Graduation Year


Document Type




Degree Name

Doctor of Philosophy (Ph.D.)


Electrical Engineering

Degree Granting Department

Electrical Engineering

Major Professor

Andrew Raij, Ph.D.

Committee Member

Wilfrido Moreno, Ph.D.

Committee Member

Nasir Ghani, Ph.D.

Committee Member

Carlos Reyes, Ph.D.

Committee Member

Federico Giovannetti, M.S.


Affective Computing, mHealth, Reinforcement Learning, Ubiquitous Computing

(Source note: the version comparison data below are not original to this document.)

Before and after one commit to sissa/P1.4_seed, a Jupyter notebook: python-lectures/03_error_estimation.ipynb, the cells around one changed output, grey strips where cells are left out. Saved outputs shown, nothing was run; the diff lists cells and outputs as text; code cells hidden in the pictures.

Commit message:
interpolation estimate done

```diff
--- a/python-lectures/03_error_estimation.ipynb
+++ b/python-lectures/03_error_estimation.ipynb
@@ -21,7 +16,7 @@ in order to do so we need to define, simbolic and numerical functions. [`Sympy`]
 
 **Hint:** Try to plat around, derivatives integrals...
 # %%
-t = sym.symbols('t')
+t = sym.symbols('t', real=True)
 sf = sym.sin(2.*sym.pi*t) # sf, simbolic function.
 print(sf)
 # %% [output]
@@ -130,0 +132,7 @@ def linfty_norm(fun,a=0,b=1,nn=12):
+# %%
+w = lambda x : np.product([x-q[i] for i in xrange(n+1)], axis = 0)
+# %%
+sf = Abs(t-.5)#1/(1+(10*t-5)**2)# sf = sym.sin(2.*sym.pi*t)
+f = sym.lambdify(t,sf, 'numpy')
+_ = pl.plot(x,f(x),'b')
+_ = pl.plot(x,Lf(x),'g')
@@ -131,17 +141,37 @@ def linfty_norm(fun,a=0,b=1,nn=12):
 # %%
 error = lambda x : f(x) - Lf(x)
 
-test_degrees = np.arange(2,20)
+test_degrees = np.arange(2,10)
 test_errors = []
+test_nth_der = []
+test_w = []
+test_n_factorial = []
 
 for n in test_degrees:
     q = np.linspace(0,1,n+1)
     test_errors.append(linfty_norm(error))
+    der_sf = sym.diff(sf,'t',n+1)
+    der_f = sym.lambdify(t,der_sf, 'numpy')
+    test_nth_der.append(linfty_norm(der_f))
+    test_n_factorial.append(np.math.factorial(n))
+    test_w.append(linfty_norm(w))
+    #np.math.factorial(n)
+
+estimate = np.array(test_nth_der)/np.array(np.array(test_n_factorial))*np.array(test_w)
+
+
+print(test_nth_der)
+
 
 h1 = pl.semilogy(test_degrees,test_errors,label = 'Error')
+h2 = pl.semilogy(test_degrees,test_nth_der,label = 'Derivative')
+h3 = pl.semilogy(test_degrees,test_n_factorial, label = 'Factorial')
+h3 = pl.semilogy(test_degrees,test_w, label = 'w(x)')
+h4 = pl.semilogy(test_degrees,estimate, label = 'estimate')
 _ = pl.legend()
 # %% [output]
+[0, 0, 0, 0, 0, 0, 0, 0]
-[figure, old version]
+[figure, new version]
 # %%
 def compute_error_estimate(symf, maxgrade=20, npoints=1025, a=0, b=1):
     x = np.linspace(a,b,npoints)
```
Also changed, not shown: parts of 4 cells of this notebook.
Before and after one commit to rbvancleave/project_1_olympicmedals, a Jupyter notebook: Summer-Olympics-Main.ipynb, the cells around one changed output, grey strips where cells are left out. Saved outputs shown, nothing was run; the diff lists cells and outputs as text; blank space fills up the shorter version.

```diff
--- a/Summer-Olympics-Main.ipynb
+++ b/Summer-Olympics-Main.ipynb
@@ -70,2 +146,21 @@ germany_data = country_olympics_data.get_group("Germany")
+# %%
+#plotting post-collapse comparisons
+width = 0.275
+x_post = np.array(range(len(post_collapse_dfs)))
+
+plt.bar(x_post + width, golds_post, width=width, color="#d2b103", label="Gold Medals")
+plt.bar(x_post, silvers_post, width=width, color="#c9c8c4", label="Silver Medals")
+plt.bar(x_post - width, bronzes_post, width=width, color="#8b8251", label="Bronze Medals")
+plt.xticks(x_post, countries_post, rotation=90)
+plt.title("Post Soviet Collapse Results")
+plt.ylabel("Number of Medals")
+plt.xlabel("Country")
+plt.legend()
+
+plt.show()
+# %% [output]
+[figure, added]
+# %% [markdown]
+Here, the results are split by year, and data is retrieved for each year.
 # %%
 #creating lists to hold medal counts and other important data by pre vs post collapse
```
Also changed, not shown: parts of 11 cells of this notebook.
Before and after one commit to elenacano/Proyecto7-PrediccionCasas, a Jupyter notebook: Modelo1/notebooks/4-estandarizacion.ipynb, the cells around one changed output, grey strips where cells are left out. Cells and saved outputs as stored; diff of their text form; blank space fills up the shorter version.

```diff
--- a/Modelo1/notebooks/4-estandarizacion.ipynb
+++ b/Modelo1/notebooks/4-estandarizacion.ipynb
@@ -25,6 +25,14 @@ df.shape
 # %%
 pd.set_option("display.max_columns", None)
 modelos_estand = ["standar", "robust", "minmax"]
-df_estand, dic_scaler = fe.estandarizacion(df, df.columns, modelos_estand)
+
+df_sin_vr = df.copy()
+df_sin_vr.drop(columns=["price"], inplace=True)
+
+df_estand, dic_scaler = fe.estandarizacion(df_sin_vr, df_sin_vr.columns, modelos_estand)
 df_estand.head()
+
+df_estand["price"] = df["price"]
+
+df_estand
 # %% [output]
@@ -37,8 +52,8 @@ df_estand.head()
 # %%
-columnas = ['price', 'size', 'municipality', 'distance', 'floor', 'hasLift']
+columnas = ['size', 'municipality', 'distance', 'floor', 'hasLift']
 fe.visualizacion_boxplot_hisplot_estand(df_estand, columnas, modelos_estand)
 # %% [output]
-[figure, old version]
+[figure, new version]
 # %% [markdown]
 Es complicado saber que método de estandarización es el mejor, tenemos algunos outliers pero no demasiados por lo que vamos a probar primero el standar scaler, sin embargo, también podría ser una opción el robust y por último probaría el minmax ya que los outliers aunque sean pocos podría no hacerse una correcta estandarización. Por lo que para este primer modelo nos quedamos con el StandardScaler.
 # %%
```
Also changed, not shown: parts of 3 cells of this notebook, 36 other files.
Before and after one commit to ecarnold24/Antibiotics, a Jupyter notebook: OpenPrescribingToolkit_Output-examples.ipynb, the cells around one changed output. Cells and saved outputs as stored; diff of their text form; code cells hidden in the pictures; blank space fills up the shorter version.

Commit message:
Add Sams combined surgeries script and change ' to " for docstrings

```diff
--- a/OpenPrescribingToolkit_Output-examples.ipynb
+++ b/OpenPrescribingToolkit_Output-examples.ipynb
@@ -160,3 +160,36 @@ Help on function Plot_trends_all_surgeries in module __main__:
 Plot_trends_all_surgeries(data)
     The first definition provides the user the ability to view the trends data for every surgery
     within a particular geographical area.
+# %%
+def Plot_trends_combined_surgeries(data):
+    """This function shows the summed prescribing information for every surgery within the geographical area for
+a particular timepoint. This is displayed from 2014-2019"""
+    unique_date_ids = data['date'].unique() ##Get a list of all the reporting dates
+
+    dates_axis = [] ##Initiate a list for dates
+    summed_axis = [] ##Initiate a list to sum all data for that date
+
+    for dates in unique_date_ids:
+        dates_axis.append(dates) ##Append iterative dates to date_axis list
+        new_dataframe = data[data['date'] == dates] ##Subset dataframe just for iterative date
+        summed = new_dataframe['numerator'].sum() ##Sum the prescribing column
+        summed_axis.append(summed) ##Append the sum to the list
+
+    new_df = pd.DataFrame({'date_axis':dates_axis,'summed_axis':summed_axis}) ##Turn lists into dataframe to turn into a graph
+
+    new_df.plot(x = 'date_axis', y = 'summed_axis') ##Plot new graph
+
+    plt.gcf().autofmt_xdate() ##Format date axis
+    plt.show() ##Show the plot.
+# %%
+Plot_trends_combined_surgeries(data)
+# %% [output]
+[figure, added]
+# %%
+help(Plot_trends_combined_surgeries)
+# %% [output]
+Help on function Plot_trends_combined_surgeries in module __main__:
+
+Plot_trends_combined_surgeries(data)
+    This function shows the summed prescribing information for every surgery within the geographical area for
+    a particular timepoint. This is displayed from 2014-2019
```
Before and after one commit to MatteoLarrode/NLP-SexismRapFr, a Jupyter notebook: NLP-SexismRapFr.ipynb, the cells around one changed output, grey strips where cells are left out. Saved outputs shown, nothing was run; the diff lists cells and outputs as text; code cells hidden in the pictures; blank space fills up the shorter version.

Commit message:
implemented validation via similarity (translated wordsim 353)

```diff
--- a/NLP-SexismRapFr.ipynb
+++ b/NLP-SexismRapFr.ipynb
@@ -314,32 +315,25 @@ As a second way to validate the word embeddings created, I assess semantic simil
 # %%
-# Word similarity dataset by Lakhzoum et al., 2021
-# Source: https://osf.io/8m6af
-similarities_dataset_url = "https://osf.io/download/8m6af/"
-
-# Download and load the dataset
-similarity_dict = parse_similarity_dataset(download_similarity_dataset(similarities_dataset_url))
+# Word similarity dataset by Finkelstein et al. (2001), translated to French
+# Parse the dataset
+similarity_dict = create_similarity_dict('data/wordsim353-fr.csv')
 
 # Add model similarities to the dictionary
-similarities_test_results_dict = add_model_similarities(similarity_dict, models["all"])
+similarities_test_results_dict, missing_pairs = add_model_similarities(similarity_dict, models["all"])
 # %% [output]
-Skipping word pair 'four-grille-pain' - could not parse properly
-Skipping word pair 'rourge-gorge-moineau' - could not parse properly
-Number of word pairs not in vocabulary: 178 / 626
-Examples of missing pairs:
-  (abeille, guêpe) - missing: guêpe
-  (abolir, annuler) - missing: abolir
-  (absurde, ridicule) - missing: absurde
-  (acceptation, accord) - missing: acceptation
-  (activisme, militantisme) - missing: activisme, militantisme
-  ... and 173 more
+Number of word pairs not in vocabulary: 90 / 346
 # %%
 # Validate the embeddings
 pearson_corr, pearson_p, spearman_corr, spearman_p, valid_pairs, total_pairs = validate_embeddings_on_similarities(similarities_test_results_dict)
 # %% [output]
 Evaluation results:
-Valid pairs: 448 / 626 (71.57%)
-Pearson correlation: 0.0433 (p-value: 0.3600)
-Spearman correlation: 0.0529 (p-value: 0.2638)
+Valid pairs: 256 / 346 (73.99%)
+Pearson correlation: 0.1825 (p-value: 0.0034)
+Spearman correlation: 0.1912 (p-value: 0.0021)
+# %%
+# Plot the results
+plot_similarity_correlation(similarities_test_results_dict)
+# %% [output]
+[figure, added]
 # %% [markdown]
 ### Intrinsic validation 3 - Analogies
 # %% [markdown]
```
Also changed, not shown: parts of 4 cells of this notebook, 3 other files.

A deeper understanding of human physiology, combined with improvements in sensing technologies, is fulfilling the vision of affective computing, where applications monitor and react to changes in affect. Further, the proliferation of commodity mobile devices is extending these applications into the natural environment, where they become a pervasive part of our daily lives. This work examines one such pervasive affective computing application with significant implications for long-term health and quality of life adaptive just-in-time interventions (AJITIs). We discuss fundamental components needed to design AJITIs based for one kind of affective data, namely stress. Chronic stress has significant long-term behavioral and physical health consequences, including an increased risk of cardiovascular disease, cancer, anxiety and depression. This dissertation presents the state-of-the-art of Just-in-time interventions for stress. It includes a new architecture. that is used to describe the most important issues in the design, implementation, and evaluation of AJITIs. Then, the most important mechanisms available in the literature are described, and classified. The dissertation also presents a simulation model to study and evaluate different strategies and algorithms for interventions selection. Then, a new hybrid mechanism based on value iteration and monte carlo simulation method is proposed. This semi-online algorithm dynamically builds a transition probability matrix (TPM) which is used to obtain a new policy for intervention selection. We present this algorithm in two different versions. The first version uses a pre-determined number of stress episodes as a training set to create a TPM, and then to generate the policy that will be used to select interventions in the future. In the second version, we use each new stress episode to update the TPM, and a pre-determined number of episodes to update our selection policy for interventions. We also present a completely online learning algorithm for intervention selection based on Q-learning with eligibility traces. We show that this algorithm could be used by an affective computing system to select and deliver in mobile environments. Finally, we conducts posthoc experiments and simulations to demonstrate feasibility of both real-time stress forecasting and stress intervention adaptation and optimization.